In his speech "Traffic" John Ruskin declares that a society's art and architecture directly reflects the morals and values of the people who dwell in and use its buildings. Ruskin looks at his society with a critical and reproving eye. His unapologetic firmness and harsh language serves to separate him from the people and society he criticizes. Ruskin boldly proclaims that he cannot tell these people how to build the Exchange because its structure must be a manifestation of the society's virtue. Since he lives in the society, but clearly demarcates himself from it, he at first denies his audience an answer.

Now, we have, indeed, a nominal religion to which we pay tithes of property and sevenths of time; but we have also a practical and earnest religion, to which we devote nine-tenths of our property, and six-sevenths of our time. And we dispute a great deal about the nominal religion: but we are all unanimous about this practical one; of which I think you will admit that the ruling goddess may be best generally described as the "Goddess of Getting-on" or "Britannia of the Market." ...And all your great architectural works are, of course, built to her.

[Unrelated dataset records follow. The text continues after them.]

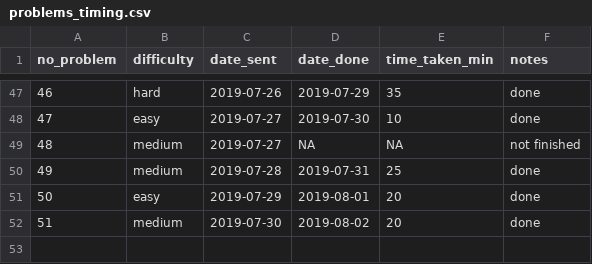
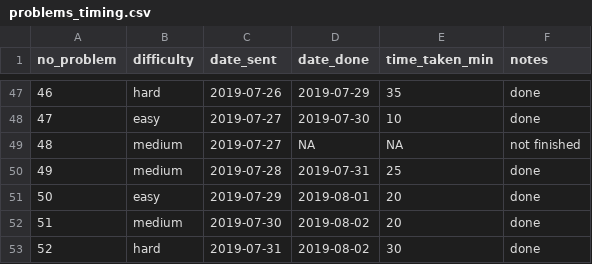
Before and after one commit to DominiqueCaron/daily-coding-problem, a CSV file: problems_timing.csv, drawn as a sheet; only a part is shown, gaps mark what is left out; the diff names each change by its address in the sheet, - before the commit and + after, or states it on an @@ line.

```diff
--- a/problems_timing.csv
+++ b/problems_timing.csv
+row 53: 52 | hard | 2019-07-31 | 2019-08-02 | 30 | done
```
Also changed, not shown: 2 other files.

It is long since you built a cathedral; and how you would laugh at me if I proposed building a cathedral on the top of one of these hills of yours, to make it an Acropolis! But your railroad mounds, vaster than the walls of Babylon; your railroad stations, vaster than the temple of Ephesus, and innumerable; your chimneys, how much more mighty and costly than cathedral spires! Your harbour-piers; your warehouses; your exchanges! — all these are built to your great Goddess of "Getting-on"; and she has formed, and will continue to form, your architecture, as long as you worship her; and it is quite vain to ask me to tell you how to build her; you know far better than I. [p. 286]

Ruskin attacks his audience with a sage-like air of superiority. We get the impression that he is far wiser than his listeners, and dares to take the side of the opposition-questioning society's apparent religion, moral values, and aesthetic preferences.


1. In reading this passage it becomes clear that Ruskin despises the fallen state of society. How is Ruskin's tone made to feel reproachful? How does Ruskin's language convince his listener's of his critical point of view and incite change?

2. Like Carlyle, Ruskin takes it upon himself to make labels. Ruskin defines society's worship as that of the "Goddess of Getting-On." Why does he do this? How does Ruskin establish authority or credibility in this essay to allow him to make such labels?

3. Ruskin directly addresses his listeners and their actions using "you" and "your" repeatedly. How does this affect his argument? Is it meant to keep the audience attentive? Is it made to make his listeners feel personally culpable? Might it distance his listeners in any way especially since "you" and "your" often precede an insult?

4. Like Joan Didion's account of the Old and New Governor's Mansions, Ruskin seems to have located an instance of society's moral decline in its building and utilizing structures such as chimneys, railroads, stations, warehouses, and exchanges. How do specific examples such as these affect his argument?


Ruskin, John. The Genius of John Ruskin: Selections from His Writings. John D. Rosenberg, ed. Charlottesville: University of Virginia Press. 1998.

Victorian Overview John Ruskin Leading Questions

Last modified 15 March 2005